its correct to say that the flow is supersonic although you should be
aware that the speed of sound in a fluid is a function of temperature,
pressure and density in the fluid. I believe that this fully choked flow
occurs when the inlet pressure is twice the outlet pressure so this will
always occur in CO2 systems where the inlet pressure is above 30 psi or
so (depending if there is any significant downstream resistance).

The second point refers to the so called "empty tank dumping" syndrome.
I don't know of any reason why pressure would ever rise within a CO2
cylinder near its end of life unless it were subjected to a sudden and
dramatic increase in temperature. I can think of one phenomenon which
-might- account for an observation of increased flow near end of tank
but I'm not conversant enough with the actual flow coefficients of the
valves in question to know if this is possible or not. Someone who is
interested should contact the manufacturers and inquire about this.

Here's my proposed theory: in a high pressure system where there is no
regulator or where the regulator pressure is set very high, as the tank
becomes empty there will be a time when the tank pressure falls below
the normal operating pressure at the inlet of the needle valve or other
flow restricting device (such as a sintered glass diffuser) and the flow
rate through the valve diminishes until the energy loss within the valve
is low enough that the flow in the valve transitions from turbulent flow
to laminar flow. In laminar flow mode, the effective valve coefficient
changes (its non-linear remember) and a greater volume of fluid can
transit at a lower pressure. This phenomenon would be exacerbated when
the valve is operated at a much higher range of pressures. If the valve
is always operating in laminar flow mode, there would be no such laminar
to turbulent flow transition. If the valve is in choked mode, i.e.
operating at greater than 30 psi, then the valve is certainly operating
in turbulent flow mode. If the flow mode is turbulent, then there will
always be some point at which flow transitions to laminar; the only
question is how much CO2 is still inside the system when this occurs. I
suspect but cannot confirm that valves operating at 5-10 psi may be in
laminar flow mode. There will be a good deal less CO2 to expel at end of
tank in a system where the inlet valve is operating at a low pressure
than at one operating at high pressure. At 30 psi there is about two
tank volumes of CO2 left to expel, at 60 psi there are 4 tank volumes
left to expel. If there is no pressure regulator in the system, there is
a very significant volume of CO2 left to expel when the flow
characteristics of the valve begin to change. These laminar/turbulent
transitions may be exacerbated in other types of flow restrictive
devices since the pressure/flow graph may be even more non-linear than a
needle valve which is quite good. The manufacturers of these devices
should provide us with the pressure/flow graphs since it is a very
simple matter to determine experimentally with the correct instruments. 

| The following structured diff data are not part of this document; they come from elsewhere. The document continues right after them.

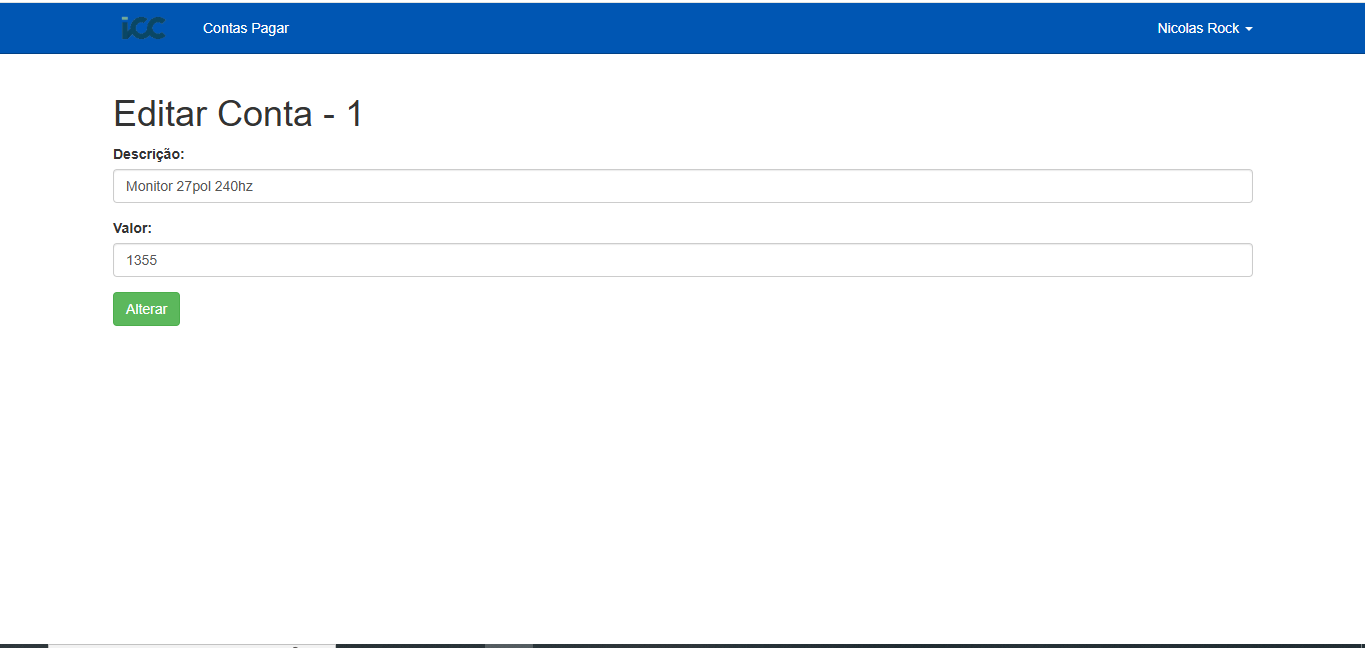
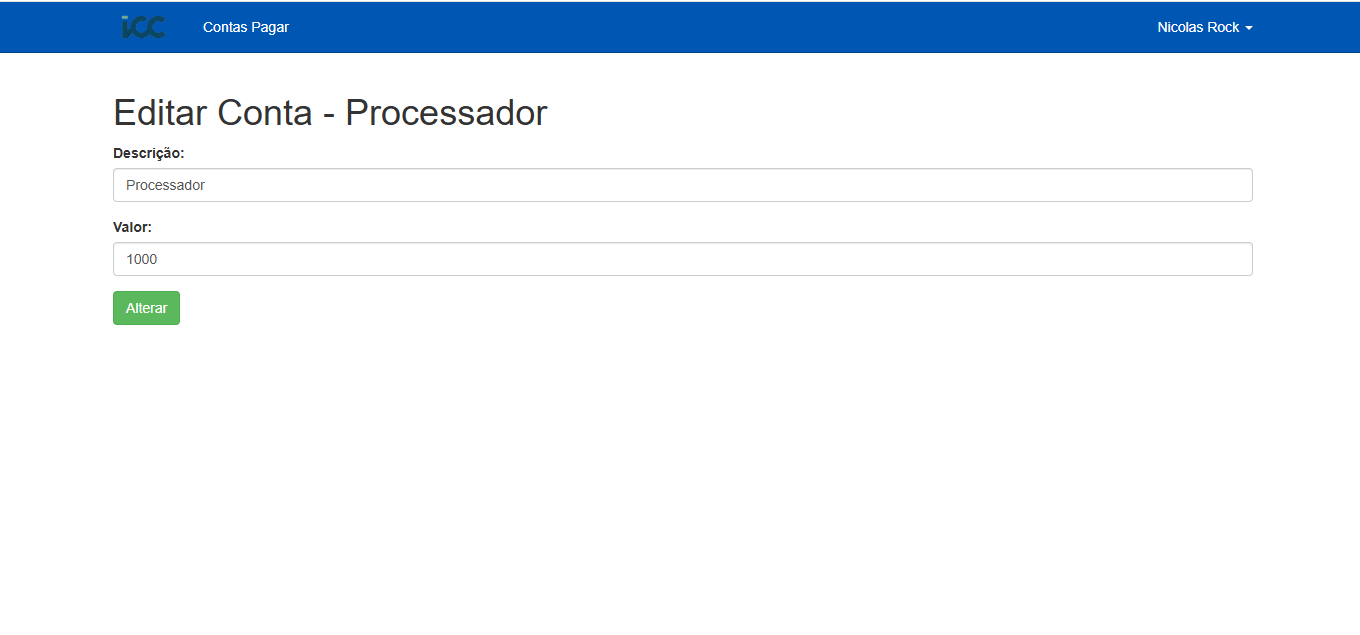
algumas alterações na pagina de editar materias e algumas imgs

Changed region(s): [[0.0618, 0.1496, 0.9265, 0.5386], [0.0, 0.0, 1.0, 0.0598], [0.0, 0.9874, 1.0, 1.0]]

diff --git a/resources/views/editar.blade.php b/resources/views/editar.blade.php
@@ -2,8 +2,8 @@
 @section('title', 'Listagem de Contas')
 
 @section('content')
-<h1>Editar Conta - {{$contas_pagar->id}}</h1>
-<form action="{{ action('ContasPagarController@update', $contas_pagar->id) }}" method="POST">
+<h1>Editar Conta - {{$contas_pagar->descricao}}</h1>
+<form action="{{ action('ContasPagarController@update', $contas_pagar->descricao) }}" method="POST">
     <input type="hidden" name="_token" value="{{ csrf_token() }}">
     <input type="hidden" name="update" value="update">
 

diff --git a/resources/views/listar.blade.php b/resources/views/listar.blade.php
@@ -10,7 +10,7 @@
 	}	
 </script>
 
-<h1>Lista de Contas Pagar</h1>
+<h1>Materias do Estoque</h1>
 
 @if(old('insert'))
 	<div class="alert alert-success">

diff --git a/readme.md b/readme.md
@@ -44,7 +44,7 @@ Tela de Logado
 
 Tela de Materiais
 
-![alt text](public/img/imgSistem/contas.png)
+![alt text](public/img/imgSistem/estoque.png)
 
 Tela de Cadastrar Materiais
 
@@ -55,5 +55,5 @@ Tela de Editar Materiais
 
 ![alt text](public/img/imgSistem/editar.png)
 
-Conclusão
+Conclusão</br>
 Este é um sistema simples, mas eficaz, para o gerenciamento de materiais. Ele pode ser facilmente expandido com mais funcionalidades, como autenticação via redes sociais, relatórios de uso de materiais, entre outras melhorias.
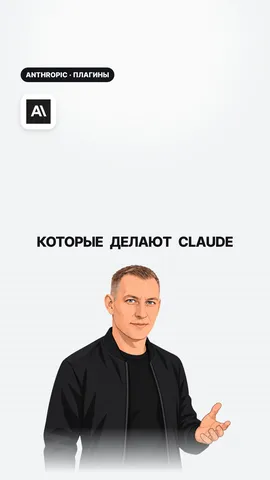
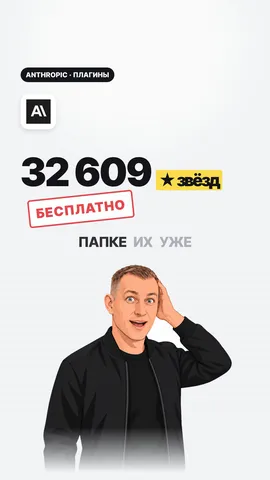
fix: карточки роликов ровно по верху, разделы переносом, обложка conv-02

diff --git a/style.css b/style.css
@@ -77,19 +77,20 @@ body.page .detail { display: block; }
 /* Ролики: обложка из самого ролика + «Внутри: …» простыми словами. */
 .strip { display: flex; gap: 10px; padding: 0 16px 4px; overflow-x: auto; scrollbar-width: none; scroll-snap-type: x mandatory; }
 .strip::-webkit-scrollbar { display: none; }
-.short { flex: none; width: 112px; scroll-snap-align: start; }
+/* карточка-кнопка: без этого кнопка ставит содержимое по центру, и короткая карточка сползает вниз (conv-01 рядом с conv-02) */
+.short { flex: none; width: 112px; scroll-snap-align: start; display: flex; flex-direction: column; justify-content: flex-start; align-self: flex-start; }
 .cover { display: block; width: 100%; aspect-ratio: 9 / 16; border-radius: 14px; background: var(--bg2); object-fit: cover; }
 .strip .cover { aspect-ratio: 3 / 4; object-position: top; }
 .cover-text { display: flex; align-items: center; padding: 10px; font: 800 14px/1.05 var(--display); text-transform: uppercase; overflow: hidden; }
-.inside { font-size: 12px; line-height: 1.3; margin-top: 6px; }
+.inside { font-size: 12px; line-height: 1.3; margin-top: 6px; display: -webkit-box; -webkit-box-orient: vertical; -webkit-line-clamp: 3; line-clamp: 3; overflow: hidden; }
 .inside span { color: var(--hint); }
 .grid-shorts { display: grid; grid-template-columns: repeat(auto-fill, minmax(150px, 1fr)); gap: 16px 12px; padding: 0 16px; }
 .grid-shorts .short { width: auto; }
 .grid-shorts .inside { font-size: 13px; }
 
 /* Разделы чипами на телефоне. */
-.chips { display: flex; gap: 6px; padding: 16px 16px 0; overflow-x: auto; scrollbar-width: none; }
-.chips::-webkit-scrollbar { display: none; }
+/* разделы переносятся на новую строку: прокрутку вбок мышью в узком окне Telegram на ПК не сделать (владелец 25.10.2026) */
+.chips { display: flex; flex-wrap: wrap; gap: 6px; padding: 16px 16px 0; }
 .chip { flex: none; padding: 7px 12px; border-radius: 99px; background: var(--bg2); font-size: 14px; white-space: nowrap; }
 .chip[aria-pressed="true"] { background: var(--pri); color: var(--on-pri); }
 
@@ -156,10 +157,11 @@ body.page .detail { display: block; }
   .chips { display: none; }
   .detail, body.page .detail { display: block; border-left: 1px solid var(--line); overflow-y: auto; }
   .detail .back { display: none; }
-  .strip { display: grid; grid-template-columns: repeat(4, minmax(0, 1fr)); gap: 14px; overflow: visible; }
-  .strip .short { width: auto; display: flex; gap: 10px; }
+  /* колонка не уже 260 px: в четырёх колонках тексту рядом с обложкой оставалось ~40 px */
+  .strip { display: grid; grid-template-columns: repeat(auto-fill, minmax(260px, 1fr)); gap: 14px; overflow: visible; }
+  .strip .short { width: auto; display: flex; flex-direction: row; gap: 10px; }
   .strip .cover { width: 100px; flex: none; aspect-ratio: 9 / 16; }
-  .strip .inside { margin-top: 0; font-size: 13px; }
+  .strip .inside { margin-top: 0; font-size: 13px; display: block; -webkit-line-clamp: unset; line-clamp: none; }
   .tools { display: grid; grid-template-columns: 1fr 1fr; gap: 10px; padding: 0 16px; }
   .tools .row { border: 1px solid var(--line); border-radius: 14px; padding: 12px; }
   .detail .tools { grid-template-columns: 1fr; }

I hope that everyone understands the importance of the pressure
regulator in providing accurate flow control near end of life in a high
pressure system. Pressure regulators control pressure. Needle valves
control flow rates at a constant pressure. Both devices are required to
-accurately- control flow rates. I cannot say whether sintered diffusers
provide sufficient resistance without needle valves but they should be
much safer together with a regulator and needle valve in series. I
venture that too low a flow is not really the problem, too high a flow

Steve Pushak                              Vancouver, BC, CANADA 

Visit "Steve's Aquatic Page"      http://home.infinet.net/teban/
 for LOTS of pics, tips and links for aquatic gardening!!!